Remarks by Katsuaki Watanabe and Jim Lentz at Toyota International Media Reception, 2008 NAIAS Detroit Toyota International Media Reception, 2008 NAIAS Detroit Sunday, January 13, 2008, 6:30 P.M. Katsuaki Watanabe - TMC President­Releases/­View?id=TYT2008011371213

By 2010, we will accelerate our global plug-in hybrid R&D program. As part of this plan, we will deliver a significant fleet of PHEVs powered by lithium-ion batteries to a wide variety of global commercial customers, with many coming to the U.S.

To make that happen, we have already started the planning phase to expand our Panasonic joint-venture battery factory. The expansion will add an assembly line to build lithium batteries for automotive applications.


"We've always thought Toyota could build great plug-in hybrids. Now we get to thank the company for listening to the fleet buyers, drivers, corporate leaders, public officials, electoral candidates, policy makers, advocacy groups and consumers asking it to build them sooner. Toyota's long-awaited announcement that it will deploy demonstration fleets brings the plug-in campaign much closer to our goal -- "successful PHEV commercialization ASAP" -- which will happen as car companies race to mass-produce plug-in hybrids.

We hope Toyota will pick some of the companies, government agencies and others that signed up through Plug-In Partners' campaign to be among the lucky testers of the first fleet cars. CalCars and our partners in the PHEV campaign will continue to make the case for accelerating every aspect of the development cycle. And we'll work to bring in public and private incentives and regulatory measures to help ensure that the interval between the appearance of the first cars and the mass-produced PHEVs the public can buy is as short as possible." -- Felix Kramer, Founder, The California Cars Initiative (

For more details, below, from the Toyota Open Road Blog, is Communications VP Irv Miller's comment. You can post your comments to this moderated blog (we did). Plug-In Hybrid Fleet Coming, Toyota Chief Says. . . January 13, 2008­2008/­01/­plug-in-hybrid.html

Lithium batteries, two new hybrid vehicles and a clean-diesel engine also on the way

Have you been wondering what Toyota's next steps might be as it moves forward toward cleaner,more efficient cars and trucks? Been wondering, maybe, about where we are on plug-in hybrids and lithium-ion batteries, among other things?

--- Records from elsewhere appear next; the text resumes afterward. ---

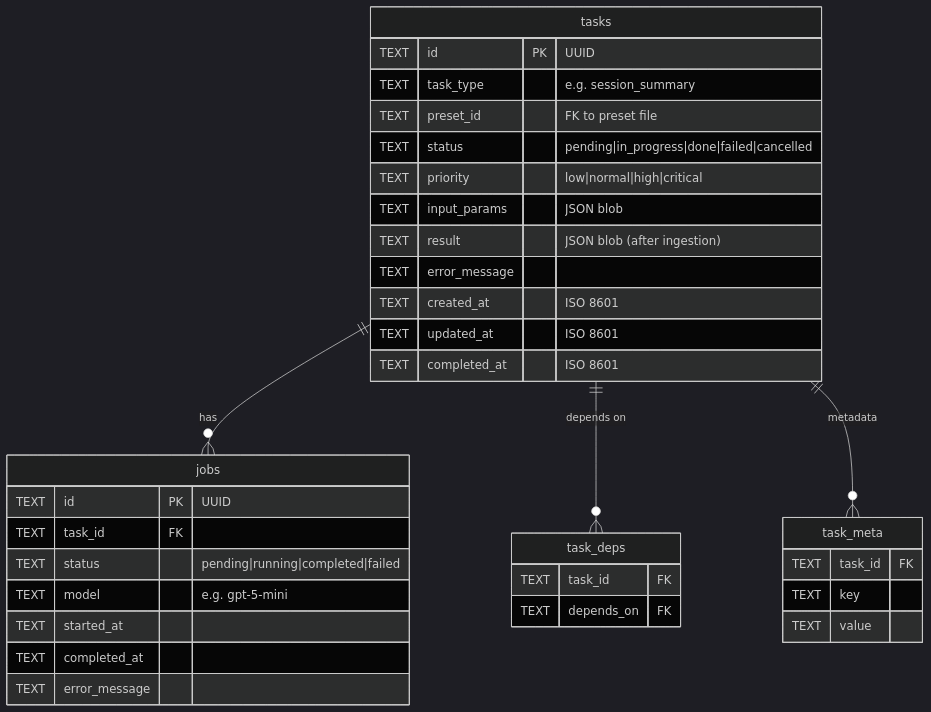
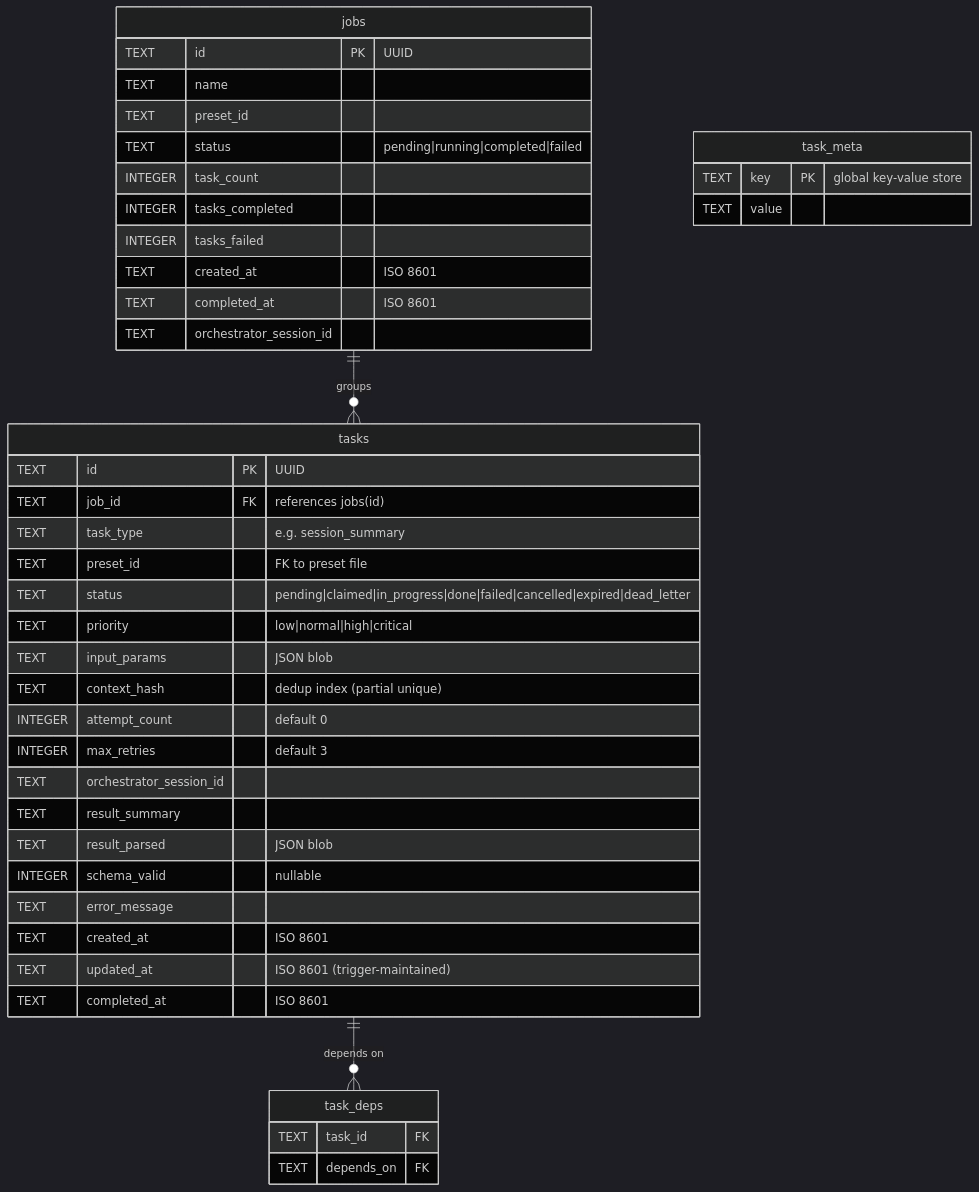
One commit to MattShelton04/TracePilot changed the third of 5 diagrams in docs/ai-task-system.md. Above: the diagram before and after it, drawn with Mermaid (dark theme). The commit also changed other lines of this file and 7 other files, not shown here.

````diff
--- a/docs/ai-task-system.md
+++ b/docs/ai-task-system.md
@@ -211,41 +211,49 @@
 ```mermaid
 erDiagram
     tasks {
         TEXT id PK "UUID"
+        TEXT job_id FK "references jobs(id)"
         TEXT task_type "e.g. session_summary"
         TEXT preset_id "FK to preset file"
-        TEXT status "pending|in_progress|done|failed|cancelled"
+        TEXT status "pending|claimed|in_progress|done|failed|cancelled|expired|dead_letter"
         TEXT priority "low|normal|high|critical"
         TEXT input_params "JSON blob"
-        TEXT result "JSON blob (after ingestion)"
+        TEXT context_hash "dedup index (partial unique)"
+        INTEGER attempt_count "default 0"
+        INTEGER max_retries "default 3"
+        TEXT orchestrator_session_id
+        TEXT result_summary
+        TEXT result_parsed "JSON blob"
+        INTEGER schema_valid "nullable"
         TEXT error_message
         TEXT created_at "ISO 8601"
-        TEXT updated_at "ISO 8601"
+        TEXT updated_at "ISO 8601 (trigger-maintained)"
         TEXT completed_at "ISO 8601"
     }
 
     jobs {
         TEXT id PK "UUID"
-        TEXT task_id FK
+        TEXT name
+        TEXT preset_id
         TEXT status "pending|running|completed|failed"
-        TEXT model "e.g. gpt-5-mini"
-        TEXT started_at
-        TEXT completed_at
-        TEXT error_message
+        INTEGER task_count
+        INTEGER tasks_completed
+        INTEGER tasks_failed
+        TEXT created_at "ISO 8601"
+        TEXT completed_at "ISO 8601"
+        TEXT orchestrator_session_id
     }
 
     task_deps {
         TEXT task_id FK
         TEXT depends_on FK
     }
 
     task_meta {
-        TEXT task_id FK
-        TEXT key
+        TEXT key PK "global key-value store"
         TEXT value
     }
 
-    tasks ||--o{ jobs : "has"
+    jobs ||--o{ tasks : "groups"
     tasks ||--o{ task_deps : "depends on"
-    tasks ||--o{ task_meta : "metadata"
 ```
````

You no longer have to wonder. Reiterating Toyota's intention to exceed new Corporate Average Fuel Economy (CAFE) standards rather than merely meet them, Katsuake Watanabe, president of Toyota Motor Corp., spelled out at least part of the future Sunday in a stunning series of announcements at the North American International Automobile Show (NAIAS) in Detroit.

As a part of its commitment to the concept of sustainable mobility, Watanabe said that Toyota will build and deliver what he called "a significant fleet" of Plug-in Hybrid Electric Vehicles (PHEVs) that rely on lithium-ion batteries to a variety of global fleet customers.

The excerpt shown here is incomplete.